World News


Armenian Insecurity and the #SaveKessab Campaign

In what was an inadvertent statement on the sad state of news, it took a tweet from Kim Kardashian (no intro needed) for the #SaveKessab movement to garner some real attention. The hashtag is in reference to Kessab, Syria where on March 21 rebel groups took over and forced the majority of the city’s 2,000 Armenians living in the city to flee to Latakia city, some 57 km away. Early on, there were reports of Armenians being killed and Armenian churches being vandalized.

However, the reports have yet to be verified, despite protests from Armenians, both inside and outside of Syria, who have demanded investigations on the happenings in Kessab. This is also not the first time that Armenians have been forced to flee during the Syrian civil war. Aleppo, Syria, a relative melting pot for the country’s minorities, was on the front lines of battles between pro-Assad and rebel forces and included a significant Armenian population. There, an estimated 10,000 Armenians fled and churches were destroyed.

The most aggressive reports on the situation in Kessab, from Armenian newspapers like Asbarez, have claimed that churches have been desecrated and 80 Armenians have been killed. Some of those who fled even claimed that artillery was fired from the Turkish side of the border.

Armenian President Sarkisian even called it the “third expulsion of Armenian from Kessab” in reference to the Armenian genocide in 1915 and Turkey’s forced expulsions in 1909. Turkey has vehemently denied the claims, calling it “totally unfounded and untrue.”

Regardless of the extent of the problem, it is quite clear that Syria’s minorities are increasingly insecure as the situation in Syria continues to deteriorate. The fact is Kessab’s residents were forced out of their homes and returning is a faraway prospect when the infamous al-Nusra front is patrolling the streets of where you once lived. During most of the crisis, Syria’s minority silently supported the Assad regime, believing his less than ideal protection is better than the risk of having an even more violent extremist group take over the country. Yerevan has yet to declare a side, fearing any sign of support for Assad could compromise the safety of Armenians still in Syria.

Here in the United States, State Department Deputy Spokesperson Marie Harf said the U.S. is “deeply troubled by recent fighting and violence that is endangering the Armenian community in Kessab.” The lack of detail in her comments show the difficulty for the U.S. in verifying the claims coming out of Syria, including the gruesome videos posted by various groups that lack dates and locations but are often attributed to very specific events. Despite this, there has been bipartisan support from the U.S. Congress for the White House to make a stronger statement on Kessab.

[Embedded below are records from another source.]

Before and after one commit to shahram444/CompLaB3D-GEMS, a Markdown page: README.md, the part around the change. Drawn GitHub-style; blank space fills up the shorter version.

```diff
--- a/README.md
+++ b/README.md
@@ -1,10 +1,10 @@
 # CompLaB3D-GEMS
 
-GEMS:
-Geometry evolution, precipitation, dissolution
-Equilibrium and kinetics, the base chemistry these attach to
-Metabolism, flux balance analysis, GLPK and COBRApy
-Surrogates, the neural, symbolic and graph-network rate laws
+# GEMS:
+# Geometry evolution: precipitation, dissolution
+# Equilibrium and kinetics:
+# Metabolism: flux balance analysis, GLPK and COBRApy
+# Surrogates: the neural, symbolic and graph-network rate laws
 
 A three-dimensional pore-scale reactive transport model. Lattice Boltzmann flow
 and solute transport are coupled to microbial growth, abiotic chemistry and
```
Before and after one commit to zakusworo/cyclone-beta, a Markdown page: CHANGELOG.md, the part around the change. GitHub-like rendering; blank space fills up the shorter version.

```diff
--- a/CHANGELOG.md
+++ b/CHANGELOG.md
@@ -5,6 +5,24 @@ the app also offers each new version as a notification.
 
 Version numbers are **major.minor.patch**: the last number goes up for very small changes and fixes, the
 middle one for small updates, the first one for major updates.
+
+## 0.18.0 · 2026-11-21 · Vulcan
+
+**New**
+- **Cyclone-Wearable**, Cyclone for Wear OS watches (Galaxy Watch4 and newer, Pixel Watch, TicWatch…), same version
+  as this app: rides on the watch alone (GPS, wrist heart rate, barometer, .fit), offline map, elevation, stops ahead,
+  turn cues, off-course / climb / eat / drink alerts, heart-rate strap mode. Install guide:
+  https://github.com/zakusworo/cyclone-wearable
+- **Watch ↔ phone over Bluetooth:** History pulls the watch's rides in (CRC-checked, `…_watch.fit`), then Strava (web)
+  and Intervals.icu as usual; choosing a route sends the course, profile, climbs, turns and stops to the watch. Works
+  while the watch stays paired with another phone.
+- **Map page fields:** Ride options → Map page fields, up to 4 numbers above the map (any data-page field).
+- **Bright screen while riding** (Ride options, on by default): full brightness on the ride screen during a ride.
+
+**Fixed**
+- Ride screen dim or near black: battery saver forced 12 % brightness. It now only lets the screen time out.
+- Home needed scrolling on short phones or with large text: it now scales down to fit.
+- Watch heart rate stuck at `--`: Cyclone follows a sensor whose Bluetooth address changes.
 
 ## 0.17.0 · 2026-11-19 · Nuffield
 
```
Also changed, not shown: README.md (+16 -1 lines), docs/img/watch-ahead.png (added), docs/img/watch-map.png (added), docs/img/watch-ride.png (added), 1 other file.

Regardless of the fluid nature of the updates coming out of Syria, the fact is the situation in Kessab deserves more than a tweet from Kim Kardashian and a trending hashtag. Hopefully, our 24 hours news cycle can provide the Syrian civil war the attention it deserves once again.